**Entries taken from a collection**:
····················
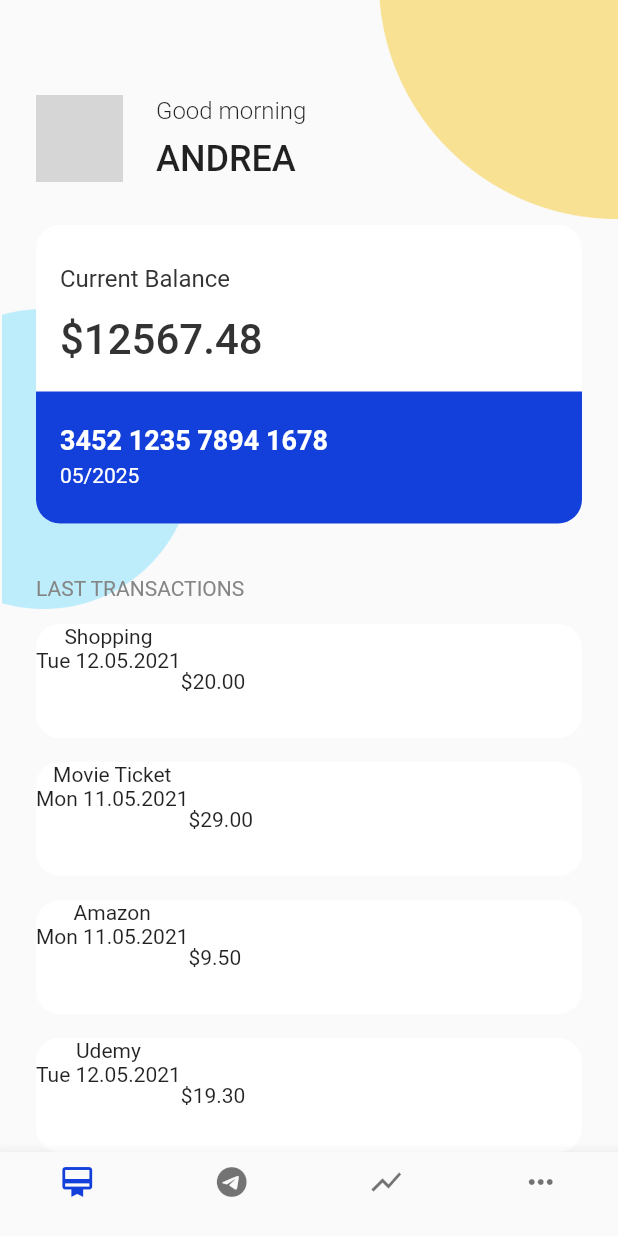
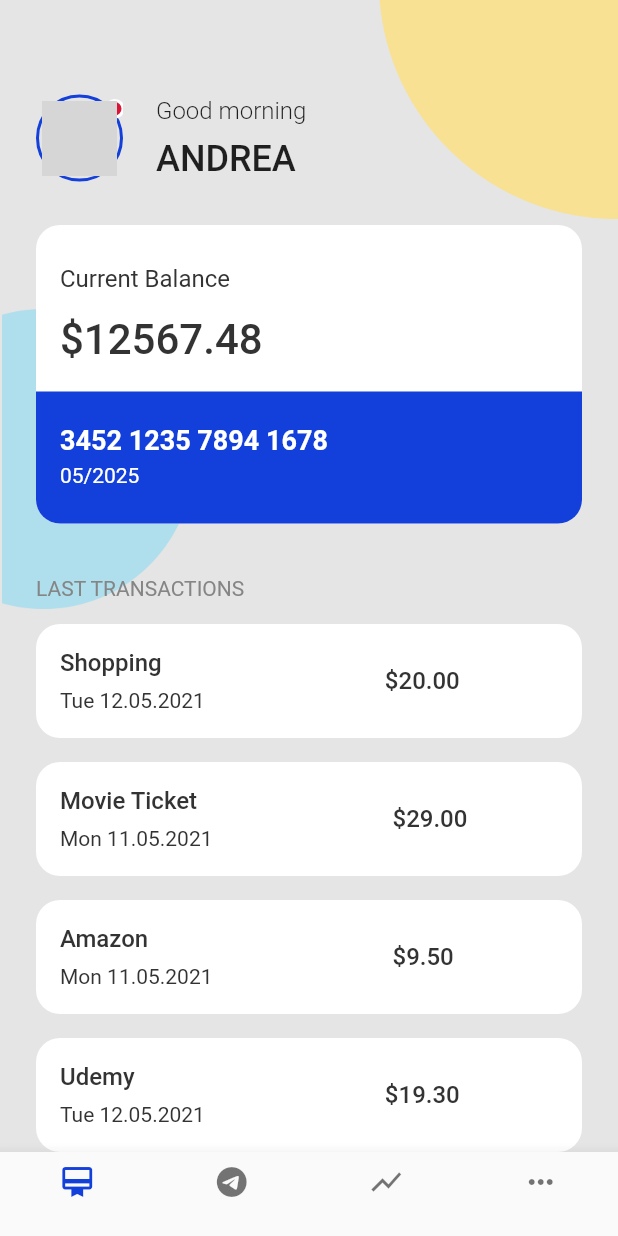
Before and after one commit to sardorergashaliyev/16-Homework, a Flutter app: the screen it shows after launch, on a phone screen of 412 x 824 dp. Run offline on Flutter 3.47's test engine with Material 2 defaults, Android fonts, the phone set to English and light mode, and no system bars; network calls fail; grey boxes are pictures that could not be loaded.

Commit message:
Homework upgraded

```diff
--- a/lib/home_page.dart
+++ b/lib/home_page.dart
@@ -58,6 +58,7 @@ class _MyHomePageState extends State<MyHomePage> {
   @override
   Widget build(BuildContext context) {
     return Scaffold(
+      backgroundColor: const Color(0xffE5E5E5),
       body: SafeArea(
         child: Stack(children: [
           const Positioned(
@@ -86,19 +87,37 @@ class _MyHomePageState extends State<MyHomePage> {
             Row(children: [
               Stack(children: [
                 Container(
-                  decoration: const BoxDecoration(
+                  padding: const EdgeInsets.all(2),
+                  decoration: BoxDecoration(
+                    border:
+                        Border.all(color: const Color(0xff133FDB), width: 2),
                     shape: BoxShape.circle,
                   ),
                   margin: const EdgeInsets.only(top: 63, left: 24),
                   height: 58,
                   width: 58,
-                  child: const Image(
-                    fit: BoxFit.cover,
+                  child: Container(
+                    padding: const EdgeInsets.all(10),
+                    decoration: const BoxDecoration(
+                      shape: BoxShape.circle,
+                      image: DecorationImage(
                         image: NetworkImage(
-                      'https://logobank.uz:8005/media/logos_png/click-01.png',
+                            'https://i.pinimg.com/736x/33/a1/1e/33a11ec7801981f093f10698e251f954.jpg'),
                       ),
                     ),
-                )
+                  ),
+                ),
+                Positioned(
+                    top: 66,
+                    left: 70,
+                    child: Container(
+                      height: 13,
+                      width: 13,
+                      decoration: BoxDecoration(
+                          shape: BoxShape.circle,
+                          color: const Color(0xffDB1337),
+                          border: Border.all(color: Colors.white, width: 2)),
+                    ))
               ]),
               Column(
                 crossAxisAlignment: CrossAxisAlignment.start,
@@ -211,6 +230,7 @@ class _MyHomePageState extends State<MyHomePage> {
                 itemCount: list.length,
                 itemBuilder: (context, index) {
                   return Container(
+                    padding: const EdgeInsets.all(16),
                     margin: const EdgeInsets.only(left: 24, right: 24, top: 16),
                     height: 76,
                     decoration: const BoxDecoration(
@@ -220,16 +240,41 @@ class _MyHomePageState extends State<MyHomePage> {
                       color: Colors.white,
                     ),
                     child: Row(children: [
-                      Column(children: [
+                      Column(
+                          crossAxisAlignment: CrossAxisAlignment.start,
+                          children: [
                             Container(
-                          child: Text(list[index].title),
+                              child: Text(
+                                list[index].title,
+                                style: const TextStyle(
+                                  color: Color(0xff333333),
+                                  fontWeight: FontWeight.w500,
+                                  fontSize: 16,
+                                ),
+                              ),
                             ),
                             Container(
-                          child: Text(list[index].data),
+                              margin: const EdgeInsets.only(top: 8),
+                              child: Text(
+                                list[index].data,
+                                style: const TextStyle(
+                                  color: Color(0xff333333),
+                                  fontWeight: FontWeight.w400,
+                                  fontSize: 14,
+                                ),
+                              ),
                             ),
                           ]),
                       Container(
-                        child: Text(list[index].price),
+                        margin: const EdgeInsets.only(left: 120),
+                        child: Text(
+                          list[index].price,
+                          style: const TextStyle(
+                            color: Color(0xff333333),
+                            fontWeight: FontWeight.w500,
+                            fontSize: 16,
+                          ),
+                        ),
                       ),
                     ]),
                   );
```
Also changed, not shown: lib/telegram_page.dart (+35 -10 lines). Lines whose indentation alone changed are shown as unchanged.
····················
**EXERCISE DESCRIPTION**: Leave out the pictures and return the rest of the records exactly.

**SOLUTION FOR THIS EXERCISE**:
Before and after one commit to sardorergashaliyev/16-Homework, a Flutter app: the screen it shows after launch, on a phone screen of 412 x 824 dp. Run offline on Flutter 3.47's test engine with Material 2 defaults, Android fonts, the phone set to English and light mode, and no system bars; network calls fail; grey boxes are pictures that could not be loaded.

Commit message:
Homework upgraded

```diff
--- a/lib/home_page.dart
+++ b/lib/home_page.dart
@@ -58,6 +58,7 @@ class _MyHomePageState extends State<MyHomePage> {
   @override
   Widget build(BuildContext context) {
     return Scaffold(
+      backgroundColor: const Color(0xffE5E5E5),
       body: SafeArea(
         child: Stack(children: [
           const Positioned(
@@ -86,19 +87,37 @@ class _MyHomePageState extends State<MyHomePage> {
             Row(children: [
               Stack(children: [
                 Container(
-                  decoration: const BoxDecoration(
+                  padding: const EdgeInsets.all(2),
+                  decoration: BoxDecoration(
+                    border:
+                        Border.all(color: const Color(0xff133FDB), width: 2),
                     shape: BoxShape.circle,
                   ),
                   margin: const EdgeInsets.only(top: 63, left: 24),
                   height: 58,
                   width: 58,
-                  child: const Image(
-                    fit: BoxFit.cover,
+                  child: Container(
+                    padding: const EdgeInsets.all(10),
+                    decoration: const BoxDecoration(
+                      shape: BoxShape.circle,
+                      image: DecorationImage(
                         image: NetworkImage(
-                      'https://logobank.uz:8005/media/logos_png/click-01.png',
+                            'https://i.pinimg.com/736x/33/a1/1e/33a11ec7801981f093f10698e251f954.jpg'),
                       ),
                     ),
-                )
+                  ),
+                ),
+                Positioned(
+                    top: 66,
+                    left: 70,
+                    child: Container(
+                      height: 13,
+                      width: 13,
+                      decoration: BoxDecoration(
+                          shape: BoxShape.circle,
+                          color: const Color(0xffDB1337),
+                          border: Border.all(color: Colors.white, width: 2)),
+                    ))
               ]),
               Column(
                 crossAxisAlignment: CrossAxisAlignment.start,
@@ -211,6 +230,7 @@ class _MyHomePageState extends State<MyHomePage> {
                 itemCount: list.length,
                 itemBuilder: (context, index) {
                   return Container(
+                    padding: const EdgeInsets.all(16),
                     margin: const EdgeInsets.only(left: 24, right: 24, top: 16),
                     height: 76,
                     decoration: const BoxDecoration(
@@ -220,16 +240,41 @@ class _MyHomePageState extends State<MyHomePage> {
                       color: Colors.white,
                     ),
                     child: Row(children: [
-                      Column(children: [
+                      Column(
+                          crossAxisAlignment: CrossAxisAlignment.start,
+                          children: [
                             Container(
-                          child: Text(list[index].title),
+                              child: Text(
+                                list[index].title,
+                                style: const TextStyle(
+                                  color: Color(0xff333333),
+                                  fontWeight: FontWeight.w500,
+                                  fontSize: 16,
+                                ),
+                              ),
                             ),
                             Container(
-                          child: Text(list[index].data),
+                              margin: const EdgeInsets.only(top: 8),
+                              child: Text(
+                                list[index].data,
+                                style: const TextStyle(
+                                  color: Color(0xff333333),
+                                  fontWeight: FontWeight.w400,
+                                  fontSize: 14,
+                                ),
+                              ),
                             ),
                           ]),
                       Container(
-                        child: Text(list[index].price),
+                        margin: const EdgeInsets.only(left: 120),
+                        child: Text(
+                          list[index].price,
+                          style: const TextStyle(
+                            color: Color(0xff333333),
+                            fontWeight: FontWeight.w500,
+                            fontSize: 16,
+                          ),
+                        ),
                       ),
                     ]),
                   );
```
Also changed, not shown: lib/telegram_page.dart (+35 -10 lines). Lines whose indentation alone changed are shown as unchanged.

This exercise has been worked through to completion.